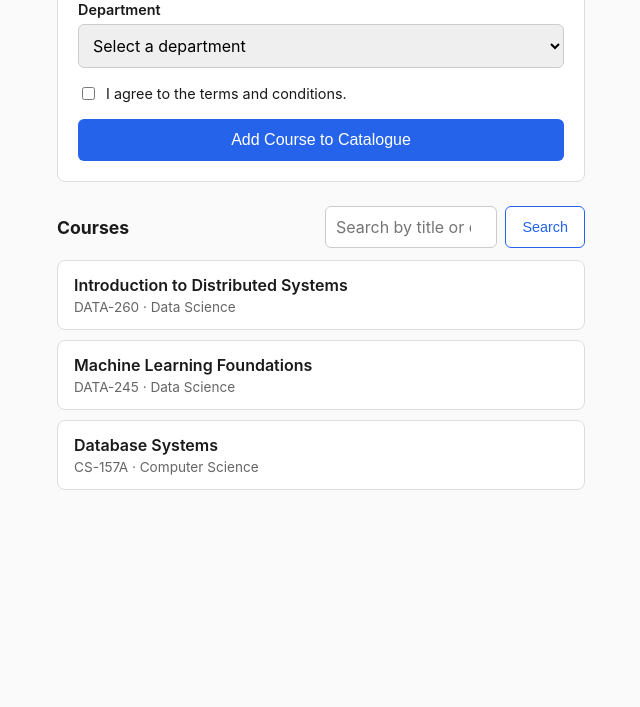
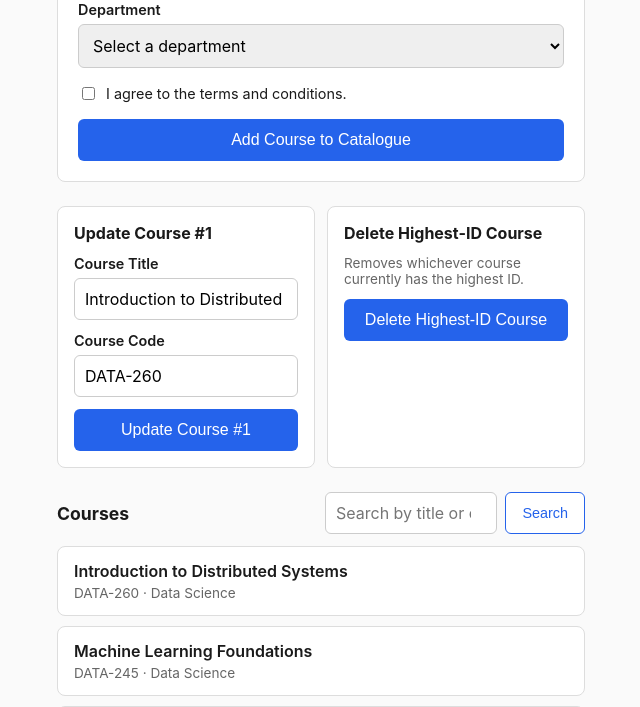
Before and after one commit to prags8585/data260-8360, a FastAPI app: page / in a window 1280 px wide. Shown: the part 475-1182 px from the top of the page, without its empty margins (319-959 px from the left). Before the commit the page ends 965 px from the top, so only its background shows below. Run offline with FastAPI, Linux system fonts and the light colour scheme.

Commit message:
HW2 Part 2: real FastAPI CRUD backend for the Course Catalogue
Replaces Part 1's mock data with an in-memory store and four real routes:

- POST /courses: create a new course (redirects home with the updated
  list); server-side validation on required fields, redirecting with a
  flash error (?error=...) on failure rather than a 500
- POST /courses/1/update: updates the record with ID 1 specifically to
  submitted title/code values (a small pre-filled "Update Course #1"
  form), erroring gracefully if ID 1 doesn't exist
- POST /courses/delete-highest: deletes whichever record currently has
  the max ID, erroring gracefully if the list is already empty
- GET /?q=...: search by course title or code (already wired in Part 1,
  now filtering real data)

Verified all four operations end-to-end via curl and in-browser at both
desktop and 375px widths: create, update #1, delete-highest, search-hit,
search-no-match, delete-on-empty-list, and update-when-id-1-missing all
behave correctly, including the error-banner and empty-state paths this
now genuinely exercises (not just the Part 1 demo params).

Co-Authored-By: Claude Sonnet 5 <noreply@anthropic.com>

```diff
--- a/main.py
+++ b/main.py
@@ -1,13 +1,13 @@
-"""FastAPI backend for the Course Catalogue app (HW2).
+"""FastAPI backend for the Course Catalogue app (HW2 Part 2).
 
-Part 1 scaffold: serves the responsive Jinja2 template with mock in-memory
-data so the list/loading/empty/error states can be built and demonstrated
-before Part 2 adds real persistence and full CRUD routes.
+Real in-memory CRUD for the Course entity: create, update record #1,
+delete the highest-ID record, and search by primary/secondary field.
+Server-rendered (Jinja2), Post/Redirect/Get throughout.
 """
 
 import asyncio
 
-from fastapi import FastAPI, Request
+from fastapi import FastAPI, Form, Request
 from fastapi.responses import RedirectResponse
 from fastapi.staticfiles import StaticFiles
 from fastapi.templating import Jinja2Templates
@@ -16,17 +16,50 @@ app = FastAPI()
 app.mount("/static", StaticFiles(directory="static"), name="static")
 templates = Jinja2Templates(directory="templates")
 
-# Part 1 placeholder data -- replaced by real storage/CRUD in Part 2.
-MOCK_COURSES = [
-    {"id": 1, "courseTitle": "Introduction to Distributed Systems", "courseCode": "DATA-260", "department": "Data Science"},
-    {"id": 2, "courseTitle": "Machine Learning Foundations", "courseCode": "DATA-245", "department": "Data Science"},
-    {"id": 3, "courseTitle": "Database Systems", "courseCode": "CS-157A", "department": "Computer Science"},
+# In-memory store. Seeded with a few rows so the list isn't empty on first run.
+COURSES: list[dict] = [
+    {
+        "id": 1,
+        "courseTitle": "Introduction to Distributed Systems",
+        "courseCode": "DATA-260",
+        "email": "karthik.pragada@sjsu.edu",
+        "description": "Consensus, replication, partitioning, and fault tolerance in distributed systems.",
+        "department": "Data Science",
+    },
+    {
+        "id": 2,
+        "courseTitle": "Machine Learning Foundations",
+        "courseCode": "DATA-245",
+        "email": "karthik.pragada@sjsu.edu",
+        "description": "Supervised and unsupervised learning, model evaluation, and feature engineering.",
+        "department": "Data Science",
+    },
+    {
+        "id": 3,
+        "courseTitle": "Database Systems",
+        "courseCode": "CS-157A",
+        "email": "karthik.pragada@sjsu.edu",
+        "description": "Relational modeling, SQL, transactions, and indexing.",
+        "department": "Computer Science",
+    },
 ]
+_next_id = 4
+
+
+def _get_next_id() -> int:
+    global _next_id
+    course_id = _next_id
+    _next_id += 1
+    return course_id
+
+
+def _find_by_id(course_id: int) -> dict | None:
+    return next((c for c in COURSES if c["id"] == course_id), None)
 
 
 @app.get("/")
 def home(request: Request, q: str = "", state: str = "", error: str = ""):
-    courses = MOCK_COURSES
+    courses = COURSES
     if state == "empty":
         courses = []
     elif q:
@@ -35,17 +68,59 @@ def home(request: Request, q: str = "", state: str = "", error: str = ""):
             c for c in courses
             if needle in c["courseTitle"].lower() or needle in c["courseCode"].lower()
         ]
+    course_1 = _find_by_id(1)
     return templates.TemplateResponse(
         request,
         "index.html",
-        {"courses": courses, "q": q, "error": error},
+        {"courses": courses, "q": q, "error": error, "course_1": course_1},
     )
 
 
 @app.post("/courses")
-async def create_course_stub(request: Request):
-    """Part 1 demo stub only: adds a short artificial delay so the loading
-    state is genuinely visible, then redirects home without persisting
-    anything. Replaced with real create logic in Part 2."""
+async def create_course(
+    courseTitle: str = Form(...),
+    courseCode: str = Form(...),
+    email: str = Form(""),
+    description: str = Form(""),
+    department: str = Form(""),
+    agreeTerms: str | None = Form(None),
+):
+    if not courseTitle.strip() or not courseCode.strip():
+        return RedirectResponse(url="/?error=Course+title+and+code+are+required.", status_code=303)
+
+    # Artificial delay so the loading state (Part 1) stays genuinely visible.
     await asyncio.sleep(1.5)
+
+    COURSES.append({
+        "id": _get_next_id(),
+        "courseTitle": courseTitle.strip(),
+        "courseCode": courseCode.strip(),
+        "email": email.strip(),
+        "description": description.strip(),
+        "department": department,
+        "agreeTerms": bool(agreeTerms),
+    })
     return RedirectResponse(url="/", status_code=303)
+
+
+@app.post("/courses/1/update")
+async def update_course_1(courseTitle: str = Form(...), courseCode: str = Form(...)):
+    course = _find_by_id(1)
+    if course is None:
+        return RedirectResponse(url="/?error=Course+with+ID+1+not+found.", status_code=303)
+    if not courseTitle.strip() or not courseCode.strip():
+        return RedirectResponse(url="/?error=Course+title+and+code+are+required.", status_code=303)
+
+    course["courseTitle"] = courseTitle.strip()
+    course["courseCode"] = courseCode.strip()
+    return RedirectResponse(url="/", status_code=303)
+
+
+@app.post("/courses/delete-highest")
+async def delete_highest_course():
+    if not COURSES:
+        return RedirectResponse(url="/?error=No+courses+to+delete.", status_code=303)
+
+    highest = max(COURSES, key=lambda c: c["id"])
+    COURSES.remove(highest)
+    return RedirectResponse(url="/", status_code=303)
--- a/static/style.css
+++ b/static/style.css
@@ -92,6 +92,60 @@ button[type="submit"] {
 
 button[type="submit"]:hover {
   background: #1d4ed8;
+}
+
+.manage-section {
+  margin-top: 24px;
+  display: flex;
+  flex-direction: column;
+  gap: 12px;
+}
+
+.manage-card {
+  background: #fff;
+  border: 1px solid #ddd;
+  border-radius: 8px;
+  padding: 16px;
+}
+
+.manage-card h2 {
+  font-size: 1rem;
+  margin: 0 0 12px;
+}
+
+.manage-hint {
+  font-size: 0.85rem;
+  color: #666;
+  margin: 0 0 12px;
+}
+
+.inline-form .field {
+  margin-bottom: 12px;
+}
+
+.danger-button {
+  width: 100%;
+  background: #fff;
+  color: #b91c1c;
+  border: 1px solid #b91c1c;
+  padding: 12px 20px;
+  border-radius: 6px;
+  font-size: 1rem;
+  cursor: pointer;
+}
+
+.danger-button:hover {
+  background: #fef2f2;
+}
+
+@media (min-width: 480px) {
+  .manage-section {
+    flex-direction: row;
+  }
+
+  .manage-card {
+    flex: 1;
+  }
 }
 
 .list-section {
--- a/templates/index.html
+++ b/templates/index.html
@@ -77,6 +77,35 @@
     <button type="submit">Add Course to Catalogue</button>
   </form>
 
+  <section class="manage-section">
+    <div class="manage-card">
+      <h2>Update Course #1</h2>
+      {% if course_1 %}
+      <form method="POST" action="/courses/1/update" class="inline-form">
+        <div class="field">
+          <label for="update1Title">Course Title</label>
+          <input type="text" id="update1Title" name="courseTitle" value="{{ course_1.courseTitle }}" required>
+        </div>
+        <div class="field">
+          <label for="update1Code">Course Code</label>
+          <input type="text" id="update1Code" name="courseCode" value="{{ course_1.courseCode }}" required>
+        </div>
+        <button type="submit">Update Course #1</button>
+      </form>
+      {% else %}
+      <p class="state-banner empty-state">No course with ID 1 exists to update.</p>
+      {% endif %}
+    </div>
+
+    <div class="manage-card">
+      <h2>Delete Highest-ID Course</h2>
+      <p class="manage-hint">Removes whichever course currently has the highest ID.</p>
+      <form method="POST" action="/courses/delete-highest" class="inline-form">
+        <button type="submit" class="danger-button">Delete Highest-ID Course</button>
+      </form>
+    </div>
+  </section>
+
   <section class="list-section">
     <div class="list-header">
       <h2>Courses</h2>
```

_About this task_. Each line from the first line of the listing through the line with "- GET /?q=...: search" must be printed exactly, both ends included, and no picture may appear.

_Answer section_.
Before and after one commit to prags8585/data260-8360, a FastAPI app: page / in a window 1280 px wide. Shown: the part 475-1182 px from the top of the page, without its empty margins (319-959 px from the left). Before the commit the page ends 965 px from the top, so only its background shows below. Run offline with FastAPI, Linux system fonts and the light colour scheme.

Commit message:
HW2 Part 2: real FastAPI CRUD backend for the Course Catalogue
Replaces Part 1's mock data with an in-memory store and four real routes:

- POST /courses: create a new course (redirects home with the updated
  list); server-side validation on required fields, redirecting with a
  flash error (?error=...) on failure rather than a 500
- POST /courses/1/update: updates the record with ID 1 specifically to
  submitted title/code values (a small pre-filled "Update Course #1"
  form), erroring gracefully if ID 1 doesn't exist
- POST /courses/delete-highest: deletes whichever record currently has
  the max ID, erroring gracefully if the list is already empty
- GET /?q=...: search by course title or code (already wired in Part 1,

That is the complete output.